MIDNIGHT'S Child came of age in India in a strange world. A world where people in America were showering napalm on Vietnam but other people were protesting on campuses expressing solidarity with the Vietnamese. A world where France's richest students were clogging up streets demonstrating against poverty and oppression. A world where millions of young people could be mobilised by an armed force in China, under the leadership of a gerontocracy, to "bombard the headquarters".
In India itself, there was a shortage of food. The famine in Bihar had brought home the ugly reality of the "ship-to-mouth" existence and the one-day-a-week cereal-less meal advocated by Lal Bahadur Shastri had already become mere symbolism under Indira Gandhi. Salman Rushdie would later talk of Miss Iron Pants in Pakistan. India was already living with her. During the period characterised as May '68, the nth French Revolution, the radical upsurge in Latin America, the Great Proletarian Cultural Revolution in China, Midnight's Child in India was still living in darkness. It thought the darkness was caused by a tunnel: there would be an end to it.

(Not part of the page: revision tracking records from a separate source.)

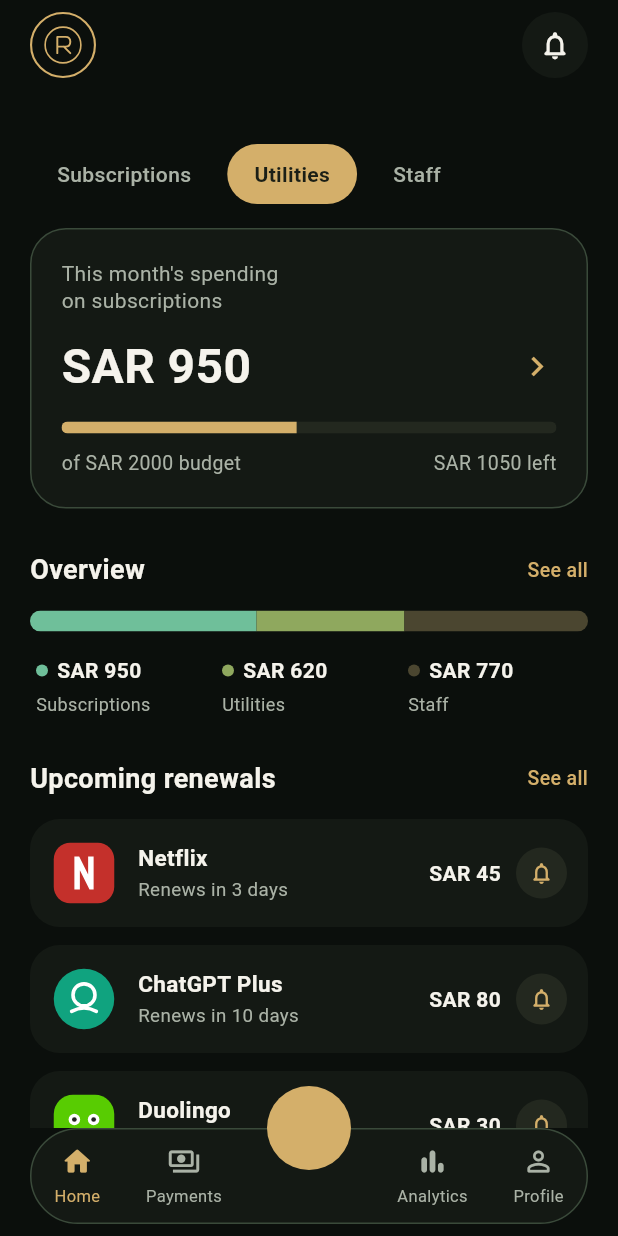
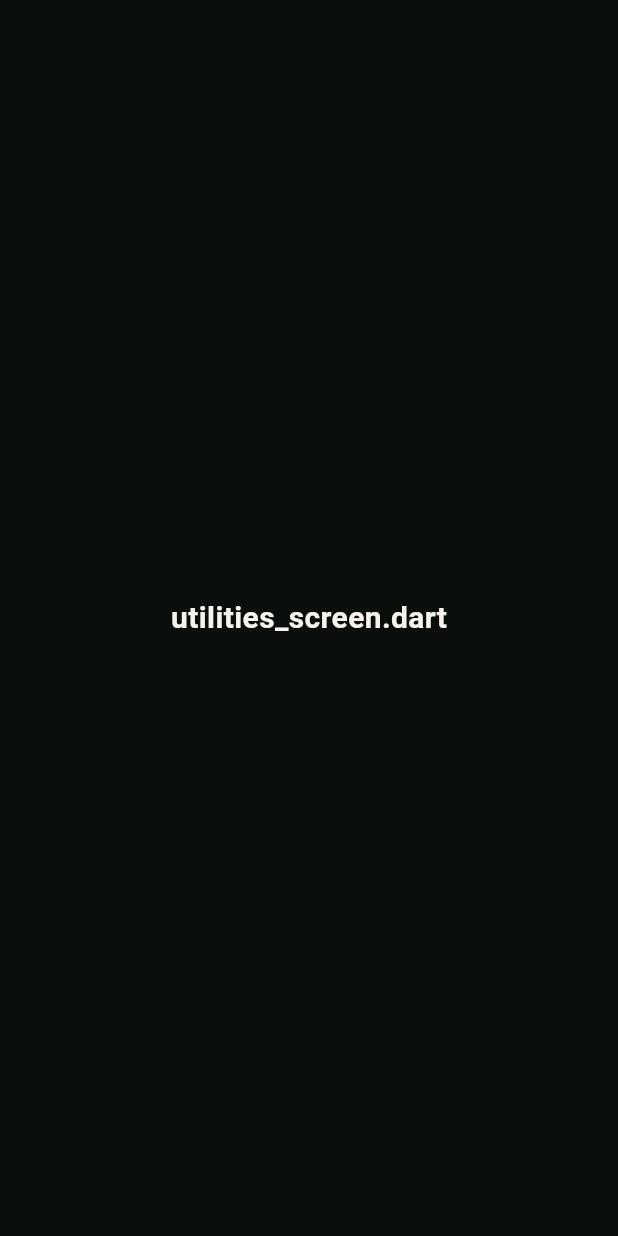
Before and after one commit to Danah-R/Riyal, a Flutter app: the HomeScreen screen opened directly, after a tap on "Utilities", on a phone screen of 412 x 824 dp. Run offline on Flutter 3.47's test engine with Material 3 defaults, Android fonts, the phone set to English and light mode, and no system bars; our stand-ins replace flutter_svg.

Commit message:
added subs-utili-staff screens

```diff
--- a/lib/screens/home_screen.dart
+++ b/lib/screens/home_screen.dart
@@ -4,6 +4,9 @@
 import '../theme/app_theme.dart';
 import '../widgets/app_icon.dart';
 import 'bottom_nav.dart';
+import 'subscriptions_srcreen.dart';
+import 'utilities_screen.dart';
+import 'staff_screen.dart';
 
 enum SpendingTab { subscriptions, utilities, staff }
 
@@ -18,6 +21,16 @@
   SpendingTab _tab = SpendingTab.subscriptions;
   int _navIndex = 0;
 
+  void _openCategory(SpendingTab tab) {
+    setState(() => _tab = tab);
+    final Widget screen = switch (tab) {
+      SpendingTab.subscriptions => const SubscriptionsScreen(),
+      SpendingTab.utilities => const UtilitiesScreen(),
+      SpendingTab.staff => const StaffScreen(),
+    };
+    Navigator.of(context).push(MaterialPageRoute<void>(builder: (_) => screen));
+  }
+
   @override
   Widget build(BuildContext context) {
     return Scaffold(
@@ -31,10 +44,7 @@
             const SizedBox(height: 24),
 
             const SizedBox(height: 20),
-            _TabSelector(
-              selected: _tab,
-              onChanged: (tab) => setState(() => _tab = tab),
-            ),
+            _TabSelector(selected: _tab, onChanged: _openCategory),
             const SizedBox(height: 16),
             const _SpendingCard(),
             const SizedBox(height: 28),
@@ -46,10 +56,12 @@
             const SizedBox(height: 28),
             const _SectionHeader(title: 'Upcoming renewals'),
             const SizedBox(height: 14),
-            ...upcomingRenewals.map((r) => Padding(
+            ...upcomingRenewals.map(
+              (r) => Padding(
                 padding: const EdgeInsets.only(bottom: 12),
                 child: _RenewalTile(renewal: r),
-                )),
+              ),
+            ),
           ],
         ),
       ),
@@ -77,7 +89,10 @@
             shape: BoxShape.circle,
             border: Border.all(color: AppColors.gold, width: 1.4),
           ),
-          child: const AppIcon(assetPath: 'assets/icons/app_logo.svg', size: 26),
+          child: const AppIcon(
+            assetPath: 'assets/icons/app_logo.svg',
+            size: 26,
+          ),
         ),
         Container(
           width: 44,
@@ -86,8 +101,11 @@
             shape: BoxShape.circle,
             color: AppColors.surface,
           ),
-          child: const Icon(Icons.notifications_none_rounded,
-              color: AppColors.textPrimary, size: 22),
+          child: const Icon(
+            Icons.notifications_none_rounded,
+            color: AppColors.textPrimary,
+            size: 22,
+          ),
         ),
       ],
     );
@@ -116,7 +134,9 @@
           child: Text(
             label,
             style: TextStyle(
-              color: isSelected ? const Color(0xFF1B1F16) : AppColors.textSecondary,
+              color: isSelected
+                  ? const Color(0xFF1B1F16)
+                  : AppColors.textSecondary,
               fontWeight: isSelected ? FontWeight.w600 : FontWeight.w500,
               fontSize: 14,
             ),
@@ -157,7 +177,11 @@
         children: [
           const Text(
             "This month's spending\non subscriptions",
-            style: TextStyle(color: AppColors.textSecondary, fontSize: 14, height: 1.3),
+            style: TextStyle(
+              color: AppColors.textSecondary,
+              fontSize: 14,
+              height: 1.3,
+            ),
           ),
           const SizedBox(height: 12),
           Row(
@@ -190,11 +214,17 @@
             children: [
               Text(
                 'of SAR ${subscriptionsBudget.toStringAsFixed(0)} budget',
-                style: const TextStyle(color: AppColors.textSecondary, fontSize: 13),
+                style: const TextStyle(
+                  color: AppColors.textSecondary,
+                  fontSize: 13,
+                ),
               ),
               Text(
                 'SAR ${left.toStringAsFixed(0)} left',
-                style: const TextStyle(color: AppColors.textSecondary, fontSize: 13),
+                style: const TextStyle(
+                  color: AppColors.textSecondary,
+                  fontSize: 13,
+                ),
               ),
             ],
           ),
@@ -224,7 +254,11 @@
         ),
         const Text(
           'See all',
-          style: TextStyle(color: AppColors.gold, fontSize: 13, fontWeight: FontWeight.w500),
+          style: TextStyle(
+            color: AppColors.gold,
+            fontSize: 13,
+            fontWeight: FontWeight.w500,
+          ),
         ),
       ],
     );
@@ -243,10 +277,12 @@
         height: 14,
         child: Row(
           children: overview
-              .map((c) => Expanded(
+              .map(
+                (c) => Expanded(
                   flex: (c.amount / total * 1000).round(),
                   child: Container(color: Color(c.color)),
-                  ))
+                ),
+              )
               .toList(),
         ),
       ),
@@ -261,7 +297,8 @@
   Widget build(BuildContext context) {
     return Row(
       children: overview
-          .map((c) => Expanded(
+          .map(
+            (c) => Expanded(
               child: Padding(
                 padding: const EdgeInsets.symmetric(horizontal: 4),
                 child: Column(
@@ -291,12 +328,16 @@
                     const SizedBox(height: 4),
                     Text(
                       c.label,
-                        style: const TextStyle(color: AppColors.textSecondary, fontSize: 12),
+                      style: const TextStyle(
+                        color: AppColors.textSecondary,
+                        fontSize: 12,
+                      ),
                     ),
                   ],
                 ),
               ),
-              ))
+            ),
+          )
           .toList(),
     );
   }
@@ -334,7 +375,10 @@
                 const SizedBox(height: 2),
                 Text(
                   'Renews in ${renewal.renewsInDays} days',
-                  style: const TextStyle(color: AppColors.textSecondary, fontSize: 12.5),
+                  style: const TextStyle(
+                    color: AppColors.textSecondary,
+                    fontSize: 12.5,
+                  ),
                 ),
               ],
             ),
@@ -355,8 +399,11 @@
               color: AppColors.trackBackground,
               shape: BoxShape.circle,
             ),
-            child: const Icon(Icons.notifications_none_rounded,
-                color: AppColors.gold, size: 17),
+            child: const Icon(
+              Icons.notifications_none_rounded,
+              color: AppColors.gold,
+              size: 17,
+            ),
           ),
         ],
       ),
--- /dev/null
+++ b/lib/screens/utilities_screen.dart
@@ -0,0 +1,26 @@
+import 'package:flutter/material.dart';
+
+import '../theme/app_theme.dart';
+
+class UtilitiesScreen extends StatelessWidget {
+  const UtilitiesScreen({super.key});
+
+  @override
+  Widget build(BuildContext context) {
+    return const Scaffold(
+      backgroundColor: AppColors.background,
+      body: SafeArea(
+        child: Center(
+          child: Text(
+            'utilities_screen.dart',
+            style: TextStyle(
+              color: AppColors.textPrimary,
+              fontSize: 20,
+              fontWeight: FontWeight.w600,
+            ),
+          ),
+        ),
+      ),
+    );
+  }
+}
```
Also changed, not shown: lib/screens/staff_screen.dart (added, +26 -0 lines), lib/screens/subscriptions_srcreen.dart (added, +26 -0 lines). Lines whose indentation alone changed are shown as unchanged.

Midnight's Child had to live with, and live out, illusions. The great Garibi Hatao campaign launched by Indira was politically correct, but it was also a fraud in all respects. The abolition of privy purses was symbolic in the comical realm of political theatre; nationalisation of banks was tragic in the area of political economy. And yet, the drum-beaters who could not distinguish between symbol and substance celebrated both. And we, the people of India, who had adopted, enacted and given to ourselves the world's longest written Constitution, were nevertheless fooled into giving a massive mandate to a mother doting over her spoilt offspring.

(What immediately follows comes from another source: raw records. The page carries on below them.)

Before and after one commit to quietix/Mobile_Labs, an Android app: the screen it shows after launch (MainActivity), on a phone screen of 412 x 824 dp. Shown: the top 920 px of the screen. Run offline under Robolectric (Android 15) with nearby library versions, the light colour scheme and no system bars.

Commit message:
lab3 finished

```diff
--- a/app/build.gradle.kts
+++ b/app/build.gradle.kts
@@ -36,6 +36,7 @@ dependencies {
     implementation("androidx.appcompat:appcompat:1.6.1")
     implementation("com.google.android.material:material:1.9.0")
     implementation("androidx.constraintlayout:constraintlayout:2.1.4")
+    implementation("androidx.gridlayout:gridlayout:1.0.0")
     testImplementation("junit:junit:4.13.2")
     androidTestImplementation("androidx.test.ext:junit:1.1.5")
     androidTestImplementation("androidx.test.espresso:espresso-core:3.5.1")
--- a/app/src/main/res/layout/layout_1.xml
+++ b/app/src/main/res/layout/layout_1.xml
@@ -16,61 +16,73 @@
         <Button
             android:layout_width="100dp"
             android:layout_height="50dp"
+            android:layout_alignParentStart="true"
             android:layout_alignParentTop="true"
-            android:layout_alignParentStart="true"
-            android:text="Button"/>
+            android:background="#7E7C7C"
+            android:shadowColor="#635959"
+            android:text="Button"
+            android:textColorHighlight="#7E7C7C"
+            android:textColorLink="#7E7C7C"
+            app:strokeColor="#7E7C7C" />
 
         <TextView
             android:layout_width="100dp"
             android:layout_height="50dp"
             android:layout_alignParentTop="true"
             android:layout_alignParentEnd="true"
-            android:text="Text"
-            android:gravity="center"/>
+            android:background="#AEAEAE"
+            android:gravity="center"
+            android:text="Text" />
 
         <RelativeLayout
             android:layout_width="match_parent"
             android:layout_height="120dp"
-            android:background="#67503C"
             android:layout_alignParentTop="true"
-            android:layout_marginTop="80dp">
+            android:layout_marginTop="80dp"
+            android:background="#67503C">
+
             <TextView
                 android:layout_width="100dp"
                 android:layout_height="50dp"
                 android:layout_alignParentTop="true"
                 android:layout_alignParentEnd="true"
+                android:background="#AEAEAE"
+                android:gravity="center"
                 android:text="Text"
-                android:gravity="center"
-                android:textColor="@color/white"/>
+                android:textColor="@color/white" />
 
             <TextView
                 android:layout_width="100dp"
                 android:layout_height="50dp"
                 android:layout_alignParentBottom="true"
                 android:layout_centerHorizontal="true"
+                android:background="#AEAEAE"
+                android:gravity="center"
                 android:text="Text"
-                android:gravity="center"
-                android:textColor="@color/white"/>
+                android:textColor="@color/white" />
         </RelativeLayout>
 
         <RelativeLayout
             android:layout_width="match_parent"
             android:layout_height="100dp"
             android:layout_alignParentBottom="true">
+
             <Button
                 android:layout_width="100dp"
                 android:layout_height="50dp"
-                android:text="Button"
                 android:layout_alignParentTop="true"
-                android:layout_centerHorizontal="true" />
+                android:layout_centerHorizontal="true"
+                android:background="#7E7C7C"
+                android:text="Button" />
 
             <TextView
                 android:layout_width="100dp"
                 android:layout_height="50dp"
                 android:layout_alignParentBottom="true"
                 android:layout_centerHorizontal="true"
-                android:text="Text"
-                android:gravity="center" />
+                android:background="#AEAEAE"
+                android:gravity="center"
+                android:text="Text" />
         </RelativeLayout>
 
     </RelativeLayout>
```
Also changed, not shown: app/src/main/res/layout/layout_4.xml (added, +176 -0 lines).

Some protested. In a country of hundreds of millions, several thousands became 'Naxalites'. It did not matter that they were the best and the brightest; in a country that had condemned itself to living in a political twilight, they were no more irritating than bats hanging upside down. The System congratulated itself for dealing with this temporary inconvenience. Flouting the rule of law was a small price to pay for stifling the voice of idealism. In this age of decon-struction, there are purr words and snarl words and if the purr word is democracy (albeit thoroughly subverted), the snarl words are "Naxalites", "extremists", et al. Those who can, try to do. Those who can't, sneer. At the end of the '60s, realpolitik triumphed over politics in India.

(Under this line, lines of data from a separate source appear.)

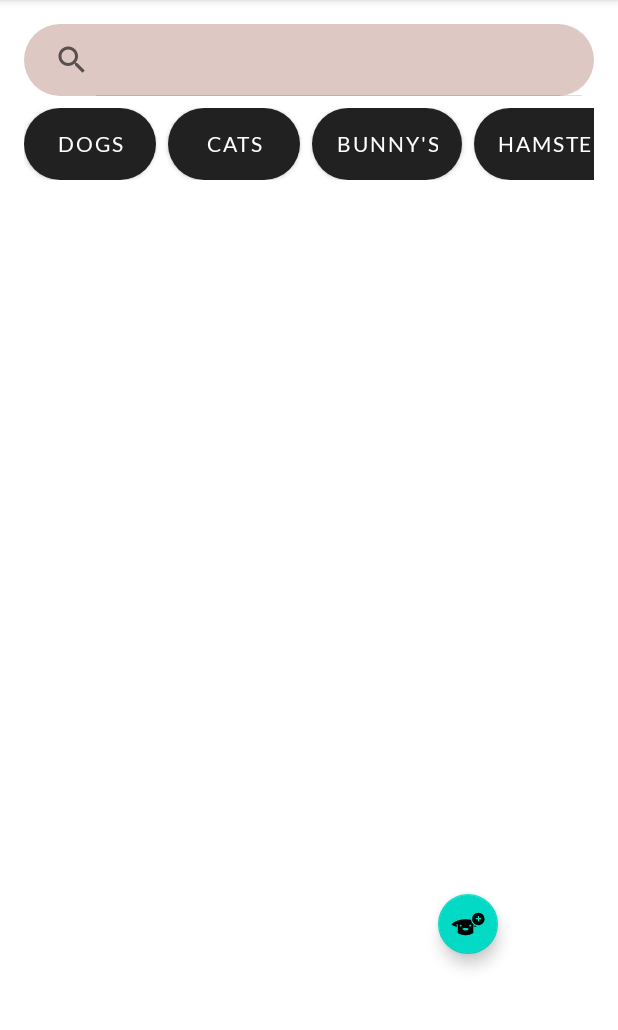
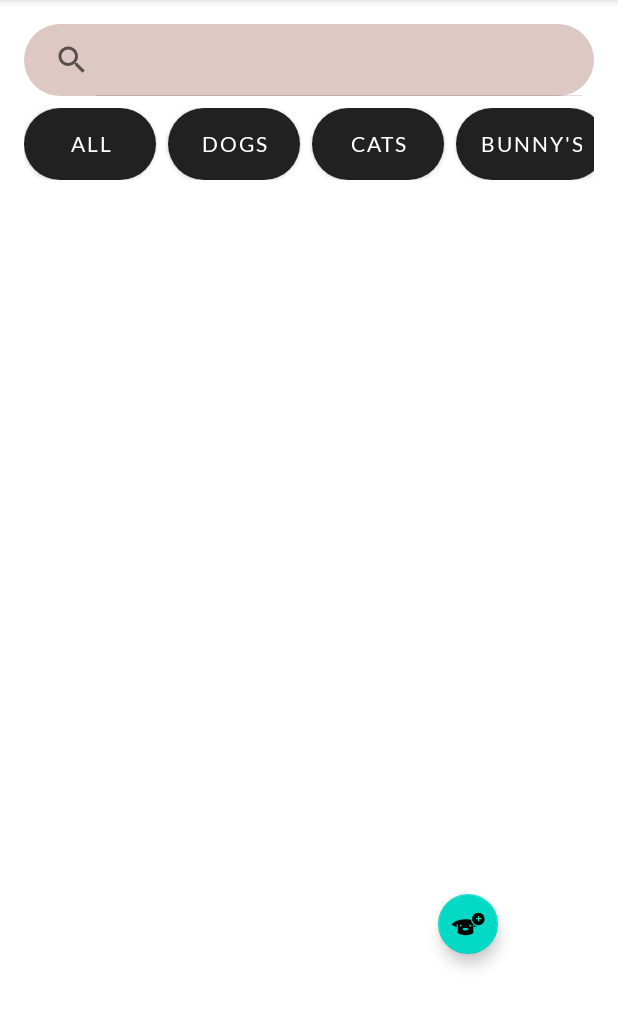
Before and after one commit to andree25/FinalApp, an Android app: the fragment AdoptionFragment shown on its own in the app's theme, after a tap on "DOGS", on a phone screen of 412 x 824 dp, the part 84-1114 px from its top. Run offline under Robolectric (Android 15) with nearby library versions, the phone set to English and light mode, and no system bars; our stand-ins replace Firebase (no records; nobody signed in at launch, a user with empty details on screens opened directly); pictures from the network do not load; 2 statements that could not run were skipped; 1 other tap on this screen came first.

Commit message:
adoption fragment done

```diff
--- a/app/src/main/java/com/app/finalapp/ui/adoption/AdoptionFragment.java
+++ b/app/src/main/java/com/app/finalapp/ui/adoption/AdoptionFragment.java
@@ -44,14 +44,14 @@ public class AdoptionFragment extends BaseFragment {
     private NavigationManager navigationManager;
     private DatabaseReference databaseReference;
     private FloatingActionButton addPet;
-    private Button dogsButton, catsButton, bunnyButton, hamstersButton, guineaButton, parrotButton, fishButton, otherButton;
+    private Button allButton, dogsButton, catsButton, bunnyButton, hamstersButton, guineaButton, parrotButton, fishButton, otherButton;
     SearchView searchView;
+    private String currentCategory = "All";  // Default to "All"
 
     public static AdoptionFragment newInstance() {
         return new AdoptionFragment();
     }
 
-    private RecyclerView recyclerView;
     private PetAdapter petAdapter;
     private List<Pet> petList = new ArrayList<>();
 
@@ -65,6 +65,7 @@ public class AdoptionFragment extends BaseFragment {
         navController = Navigation.findNavController(requireActivity(), R.id.nav_host_fragment_content_main);
         navigationManager = NavigationManager.getInstance();
 
+        allButton = rootView.findViewById(R.id.all_button);
         dogsButton = rootView.findViewById(R.id.dogs_button);
         catsButton = rootView.findViewById(R.id.cats_button);
         bunnyButton = rootView.findViewById(R.id.bunny_button);
@@ -74,15 +75,51 @@ public class AdoptionFragment extends BaseFragment {
         fishButton = rootView.findViewById(R.id.fish_button);
         otherButton = rootView.findViewById(R.id.other_button);
 
-
-        dogsButton.setOnClickListener(v -> filterPetsByType("Dog"));
-        catsButton.setOnClickListener(v -> filterPetsByType("Cat"));
-        bunnyButton.setOnClickListener(v -> filterPetsByType("Bunny"));
-        hamstersButton.setOnClickListener(v -> filterPetsByType("Hamster"));
-        guineaButton.setOnClickListener(v -> filterPetsByType("Guinea Pig"));
-        parrotButton.setOnClickListener(v -> filterPetsByType("Parrot"));
-        fishButton.setOnClickListener(v -> filterPetsByType("Fishes"));
-        otherButton.setOnClickListener(v -> filterPetsByType("Other"));
+        allButton.setOnClickListener(v -> {
+            currentCategory = "All";
+            loadPetsFromDatabase();
+            searchView.setQuery("", false);
+        });
+        dogsButton.setOnClickListener(v -> {
+            currentCategory = "Dog";
+            filterPetsByType(currentCategory);
+            searchView.setQuery("", false);
+        });
+        catsButton.setOnClickListener(v -> {
+            currentCategory = "Cat";
+            filterPetsByType(currentCategory);
+            searchView.setQuery("", false);
+        });
+        bunnyButton.setOnClickListener(v -> {
+            currentCategory = "Bunny";
+            filterPetsByType(currentCategory);
+            searchView.setQuery("", false);
+        });
+        hamstersButton.setOnClickListener(v -> {
+            currentCategory = "Hamster";
+            filterPetsByType(currentCategory);
+            searchView.setQuery("", false);
+        });
+        guineaButton.setOnClickListener(v -> {
+            currentCategory = "Guinea Pig";
+            filterPetsByType(currentCategory);
+            searchView.setQuery("", false);
+        });
+        parrotButton.setOnClickListener(v -> {
+            currentCategory = "Parrot";
+            filterPetsByType(currentCategory);
+            searchView.setQuery("", false);
+        });
+        fishButton.setOnClickListener(v -> {
+            currentCategory = "Fishes";
+            filterPetsByType(currentCategory);
+            searchView.setQuery("", false);
+        });
+        otherButton.setOnClickListener(v -> {
+            currentCategory = "Other";
+            filterPetsByType(currentCategory);
+            searchView.setQuery("", false);
+        });
 
         searchView = rootView.findViewById(R.id.search_view);
         searchView.setOnQueryTextListener(new SearchView.OnQueryTextListener() {
@@ -159,7 +196,7 @@ public class AdoptionFragment extends BaseFragment {
                 for (DataSnapshot snapshot : dataSnapshot.getChildren()) {
                     for (DataSnapshot petSnapshot : snapshot.getChildren()) {
                         Pet pet = petSnapshot.getValue(Pet.class);
-                        if (pet != null && petMatchesQuery(pet, query)) {
+                        if (pet != null && petMatchesQuery(pet, query) && matchesCategory(pet)) {
                             petList.add(pet);
                         }
                     }
@@ -173,12 +210,17 @@ public class AdoptionFragment extends BaseFragment {
         });
     }
 
+    private boolean matchesCategory(Pet pet) {
+        return currentCategory.equals("All") || pet.getType().equalsIgnoreCase(currentCategory);
+    }
+
+
     private boolean petMatchesQuery(Pet pet, String query) {
         query = query.toLowerCase();
-        return pet.getType().toLowerCase().contains(query) ||
+        return (pet.getType().toLowerCase().contains(query) ||
                 pet.getAge().toLowerCase().contains(query) ||
                 pet.getGender().toLowerCase().contains(query) ||
-                pet.getDescription().toLowerCase().contains(query);
+                pet.getDescription().toLowerCase().contains(query));
     }
 
     private void checkLoginStatus() {
--- /dev/null
+++ b/app/src/main/res/anim/layout_animation_fall_down.xml
@@ -0,0 +1,5 @@
+<?xml version="1.0" encoding="utf-8"?>
+<layoutAnimation xmlns:android="http://schemas.android.com/apk/res/android"
+    android:animation="@anim/fade_in"
+    android:animationOrder="normal"
+    android:delay="10%" />
--- a/app/src/main/res/layout/fragment_adoption.xml
+++ b/app/src/main/res/layout/fragment_adoption.xml
@@ -37,7 +37,15 @@
                     android:layout_width="wrap_content"
                     android:layout_height="match_parent"
                     android:orientation="horizontal">
-
+                    <Button
+                        android:id="@+id/all_button"
+                        android:layout_width="wrap_content"
+                        android:layout_height="wrap_content"
+                        android:layout_marginEnd="8dp"
+                        android:alpha="100"
+                        android:background="@drawable/button"
+                        android:text="@string/all_category"
+                        android:textColor="@color/white" />
                     <Button
                         android:id="@+id/dogs_button"
                         android:layout_width="wrap_content"
@@ -127,7 +135,8 @@
             android:layout_width="match_parent"
             android:layout_height="0dp"
             android:layout_weight="1"
-            android:scrollbars="horizontal" />
+            android:scrollbars="horizontal"
+            android:layoutAnimation="@anim/layout_animation_fall_down"/>
     </LinearLayout>
 
     <com.google.android.material.floatingactionbutton.FloatingActionButton
--- a/app/src/main/res/values/strings.xml
+++ b/app/src/main/res/values/strings.xml
@@ -72,6 +72,7 @@
     <string name="image_hint">No images loaded yet</string>
 
     <!--Adoption Page-->
+    <string name="all_category">All</string>
     <string name="dog_category">Dogs</string>
     <string name="cat_category">Cats</string>
     <string name="bunny_category">Bunny\'s</string>
```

The '70s saw the total subversion of even electoral democracy—to begin with under S.S. Ray in West Bengal and then, under his able guidance, in India itself. Rigging a verdict in West Bengal was, of course, different from declaration of Emergency at the Centre but the mode was similar.
In between a lot happened. There were positive things too but they were not allowed to turn either into philosophical goodness or even sophisticated statecraft. The Green Revolution freed India of dependence on the West for food; but the surpluses so created were hoarded, rotted or became the food of rodents. The victory in the Bangladesh war ended in Marwari businessmen moving in and quickly losing whatever goodwill the army had gained. Even the Pokharan explosion was muffled under the cries against corruption, first the Nav Nirman movement in Gujarat and then the inappropriately titled Total Revolution in Bihar which was to culminate in Laloo Yadav and Rabri Devi. It was a decade of missed opportunities, or of opportunities shamelessly privatised out of the public realm as democracy and republicanism were sentenced to slow deaths.
The Emergency of 1975 is now but a remote memory. The imprisoned leaders were released soon enough, some to become ministers, others successful lawyers arguing on behalf of the communal and the corrupt. The fact is that during that period iron entered the soul not only of Indira and her brat Sanjay but also of the teachers who had to falsify figures of those they had 'motivated' with the lure of transistor radios for vasectomy; of the petty bureaucrats who extracted obedience from a traditionally unruly populace; of those who gave in, thinking that discretion is the better part of valour and rationalising that it is better to live and fight another day.
Then came the decompression of the Janata regime, ineffectual, characterised by infighting—India reasserting itself! The ludicrous Raj Narain and Charan Singh, the weathercock George Fernandes, the ridiculous Morarji Desai, the too-clever-by-half Indira-Sanjay duo, the outdated H.N. Bahuguna and the sad figure of the once idealistic Jayaprakash Narayan, helplessly lying in bed—all are figures of an India preparing for brazen corruption, brutal assassination of a prime minister and an ex-prime minister, ethnic strife and political cynicism. The successful prepared to secede; the yuppies polished their boots to vote against India with their feet.
The world too had changed. Neil Armstrong's "small step for a man, giant step for mankind" was lunar melodrama. The Beatles were over, Bob Dylan and Joan Baez had tired voices. It was a strange world where Vietnam won the war but lost the peace; where the Great Proletarian Cultural Revolution led to the institutionalisation of market socialism; where the land of the free witnessed Watergate; where a superpower was willing itself to self-destruct. It was a strange world where globalism was expressing itself through the idiot box and morality was being readied to be martyred in the marketplace. That decade was one long twilight.
In India, the decade that started with a bewildered idealism ended with the cremation of the national purpose. The Gandhi centenary in '69 had seen horrendous communal conflagrations in Gujarat. Ten years later, the country was witnessing the phenomenon of "Harijan hunting". And the few who were still protesting had been firmly marginalised. The callousing of the national conscience was complete.